As more and more Bitcoin get mined, the harder the mathematical equations get. Therefore, there becomes a point where a lower powered computer’s contribution will reward them with less Bitcoin than it cost to power the machine, becoming not worth mining it.
My computer wasn’t the best – so mining Bitcoin around this time was not an option as I would’ve received barely any Bitcoin (Remember, I was a 15-year-old that would have never thought Bitcoin would’ve reached the levels it’s at right now.) However, other cryptocurrencies still provide some yield for your electricity bill. The one I picked? Dogecoin.
At the time, I mined around 30,000 Dogecoin, which was worth maybe $8 U.S Dollars. It is now worth $1,500 U.S Dollars. Jackson Palmer, an Australian programmer, created the coin in 2014 and has admitted to making the coin as a joke. Now, assuming people held on to their coins, some serious money is currently circulating around. It would be normal to see people donating 50,000 – 100,000 coins to random people on the /r/dogecoin subreddit. Many people held millions in Dogecoin, which is now undoubtedly worth way more than they would have ever expected it to be worth.

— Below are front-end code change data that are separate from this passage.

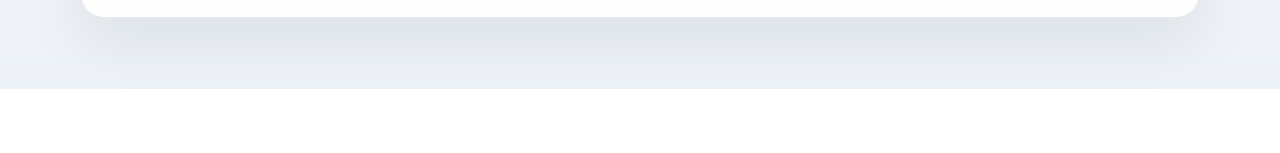
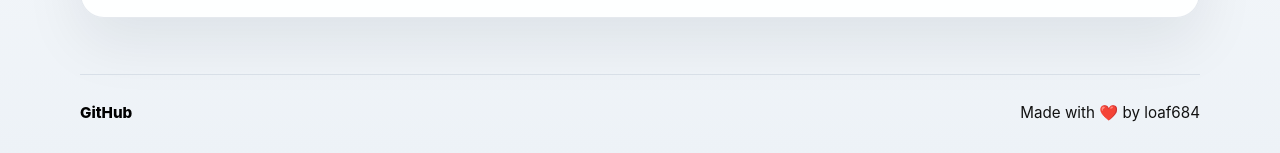
Before and after one commit to loaf684/pokepoke, a React (Vite) app: page / in a window 1280 px wide. Shown: the part 711-864 px from the top of the page. Before the commit the page ends 800 px from the top, so only its background shows below. Built offline with nearby package versions, Linux system fonts and the light colour scheme; no server answers.

Commit message:
Add site footer with GitHub link

```diff
--- a/src/App.css
+++ b/src/App.css
@@ -1,3 +1,9 @@
+.app-shell {
+  display: flex;
+  flex-direction: column;
+  min-height: 100vh;
+}
+
 .app-header {
   display: flex;
   align-items: center;
@@ -87,7 +93,29 @@
 }
 
 main {
+  flex: 1;
   padding: 22px 0 56px;
+}
+
+.app-footer {
+  display: flex;
+  flex-wrap: wrap;
+  align-items: center;
+  justify-content: space-between;
+  gap: 12px;
+  padding: 26px 0 30px;
+  border-top: 1px solid var(--border);
+  color: var(--text-muted);
+  font-size: 0.95rem;
+}
+
+.app-footer a {
+  color: var(--text-h);
+  font-weight: 800;
+}
+
+.app-footer a:hover {
+  color: var(--accent-strong);
 }
 
 .home-page,
--- a/src/App.jsx
+++ b/src/App.jsx
@@ -16,7 +16,7 @@ function AppShell() {
   }
 
   return (
-    <>
+    <div className="app-shell">
       <header className="app-header">
         <NavLink to="/" className="brand" aria-label="Pokemon Explorer home">
           <span className="brand-mark" aria-hidden="true">
@@ -46,7 +46,18 @@ function AppShell() {
         <Route path="/favorites" element={<Favorites />} />
         <Route path="/auth" element={<Auth />} />
       </Routes>
-    </>
+
+      <footer className="app-footer">
+        <a
+          href="https://github.com/loaf684/pokepoke"
+          target="_blank"
+          rel="noreferrer"
+        >
+          GitHub
+        </a>
+        <span>Made with ❤️ by loaf684</span>
+      </footer>
+    </div>
   )
 }
 
```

I bring this up because Dogecoin, unlike Bitcoin, has an infinite number of coins that can be mined. Therefore theoretically, the value of Dogecoin shouldn’t rise to a significant amount. The reason why Dogecoin is worth around 5 cents now is due to the rise of retail traders. Sprinkle that with the recent endorsement for cryptocurrency by the wealthiest person in the world, Elon Musk, and you have yourself a recipe for the most unexpected generation of wealth.
The retail trader has seen their influence in the limelight recently, with their collective power inducing one of the most legendary short squeezes of all time with GameStop. Now, they are one of the main factors contributing to the run in Dogecoin. Are there any fundamental reasons in the run-up to Dogecoin? Not really. However, this shows what retail traders can do collectively.
Many institutions are now, if not they should be, looking at what retail traders are looking at to lower their risk, like what happened to GameStop.
What’s next, retail traders?